Learning Resources
 

Table Manners or Etiquettes of using Table


Table manners are the rules of etiquette used while eating, which may also include the appropriate use of utensils. Different cultures observe different rules for table manners. Each family or group sets its own standards for how strictly these rules are to be enforced.

Handling Utensils
In most situations, following the "outside-in" rule will tell you which knife, fork, or spoon to use at the dinner table.

  • Use utensils on the outside first and work your way inward with each new course that is served.
  • If you are not sure which utensil to use, wait to see what is served.
  • Or, watch others at the table and follow their lead.


Resting Utensils
Soiled utensils are laid on the plate or bowl it is provided with (not on the table). Never rest a utensil half on a plate and half on the table. The rules are, of course, different when using chopsticks.

You can rest your utensils in one of two ways when taking a break from eating:

  • Put your fork and knife in the center of your plate with the tips facing each other in an inverted V (slightly angled); Or
  • Rest your knife on the top right of your plate (diagonally) with the fork nearby (tines up).
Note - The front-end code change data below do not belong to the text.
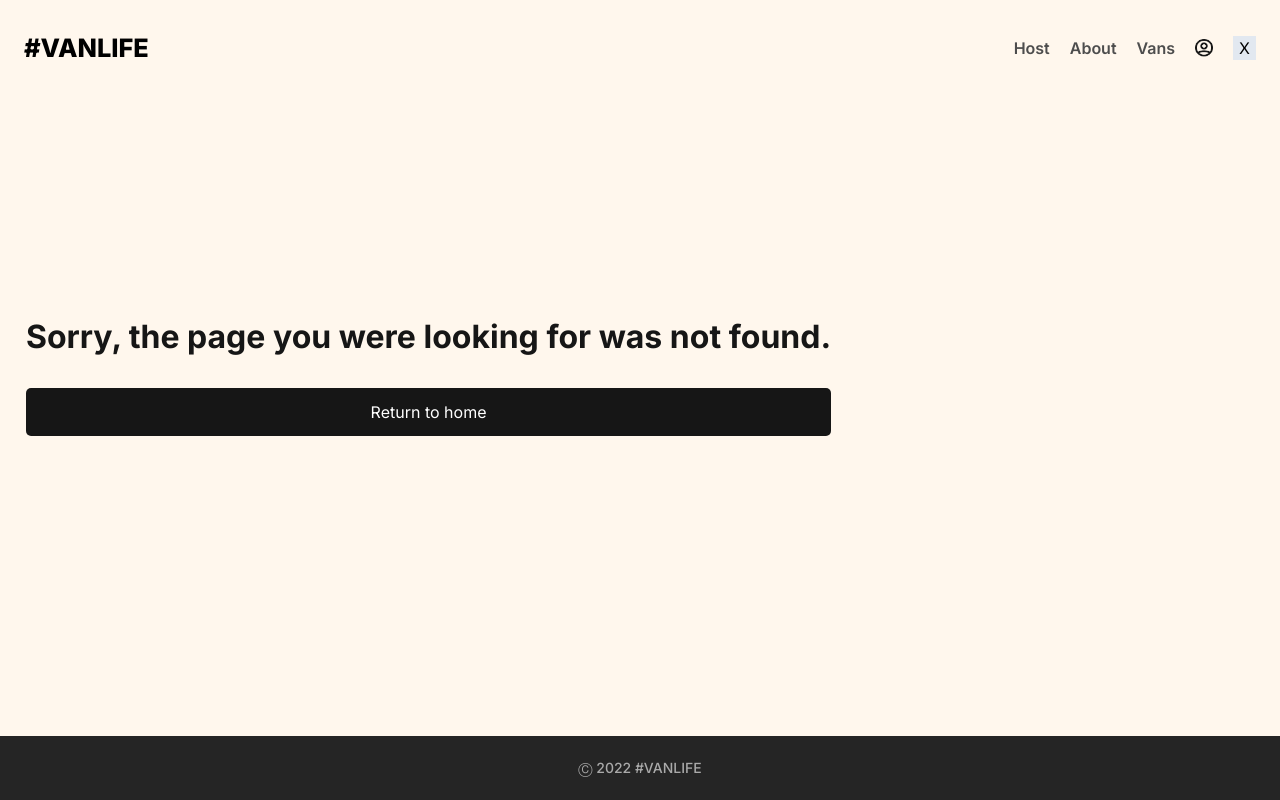
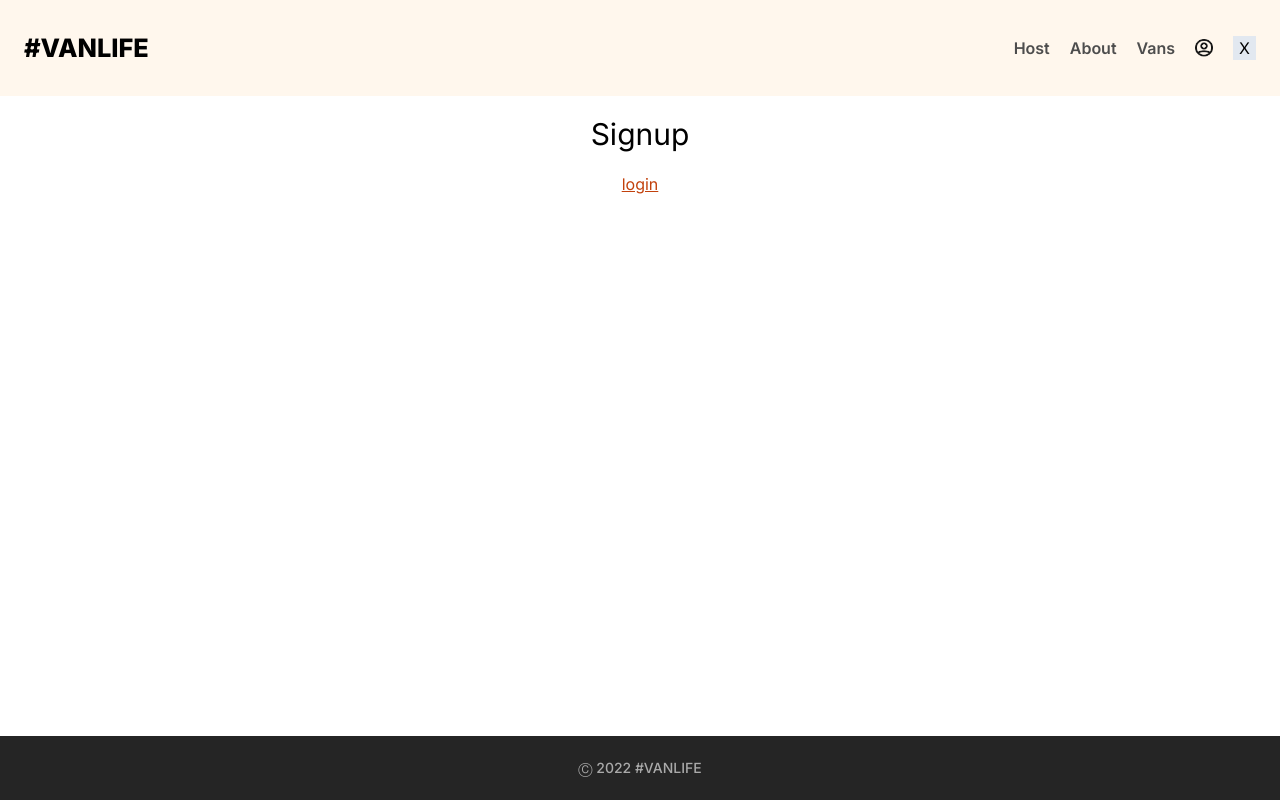
Before and after one commit to izzett222/react-vanlife, a React (Create React App) app: page /signup in a window 1280 px wide. Before the commit this address had no page. Built offline with nearby package versions, Linux system fonts and the light colour scheme; what miragejs would draw is missing.

Commit message:
aadd signup page

```diff
--- a/src/App.jsx
+++ b/src/App.jsx
@@ -30,6 +30,7 @@ import VanDetails, {
   loader as hostVanDetailsLoader,
 } from "./pages/host/VanDetails";
 import Vans, { loader as vansLoader } from "./pages/vans/Vans";
+import Signup from "./pages/Signup";
 
 function App() {
   const routes = createRoutesFromElements(
@@ -41,6 +42,7 @@ function App() {
         action={loginAction}
         element={<Login />}
       />
+      <Route path="signup" element={<Signup />} />
       <Route path="about" element={<About />} />
       <Route
         path="vans"
--- a/src/pages/Login.jsx
+++ b/src/pages/Login.jsx
@@ -64,7 +64,7 @@ export default function Login() {
         </Form>
         <p className="font-medium text-2xl text-dark mt-12">
           Don't have an account?{" "}
-          <Link to="signup" className="font-bold text-[#FF8C38]">
+          <Link to="/signup" className="font-bold text-[#FF8C38]">
             Create one now
           </Link>
         </p>
--- /dev/null
+++ b/src/pages/Signup.jsx
@@ -0,0 +1,8 @@
+import { Link } from "react-router-dom";
+
+export default function Signup() {
+    return <div className="flex flex-col w-full pt-5 items-center">
+        <h1 className="text-3xl mb-5">Signup</h1>
+        <Link to="/login" className="underline text-orange-700">login</Link>
+    </div>
+}
--- a/src/pages/host/HostVan.jsx
+++ b/src/pages/host/HostVan.jsx
@@ -1,4 +1,4 @@
-import { NavLink, Outlet, useLoaderData, useNavigate } from "react-router-dom";
+import { NavLink, Outlet, useLoaderData, Link } from "react-router-dom";
 import arrow from "../../assets/arrow.svg";
 import { getHostVan } from "../../api";
 import { requireAuth } from "../../utils";
@@ -18,13 +18,12 @@ export const loader = async ({ params, request }) => {
 
 export default function HostVan() {
   const data = useLoaderData();
-  const navigate = useNavigate();
   return (
     <div className="w-full px-[26px] pt-5 pb-20">
-      <button onClick={() => navigate(-1)} className="flex items-center gap-3">
+      <Link to="/host/vans" className="flex items-center gap-3">
         <img src={arrow} alt="arrow" />
         <span className="underline">Back to all vans</span>
-      </button>
+      </Link>
       <div>
         <div className="w-full rounded-[10px] mt-10">
           <div className="flex items-center gap-5">
```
When to Start Eating
At a small table of only two to four people, wait until everyone else has been served before starting to eat. At a formal or business meal, you should either wait until everyone is served to start or begin when the host asks you to.

Refusing a Dish
If you're allergic to a food or on a restricted diet, explain to your host (not to the table at large) why you have no choice but to decline.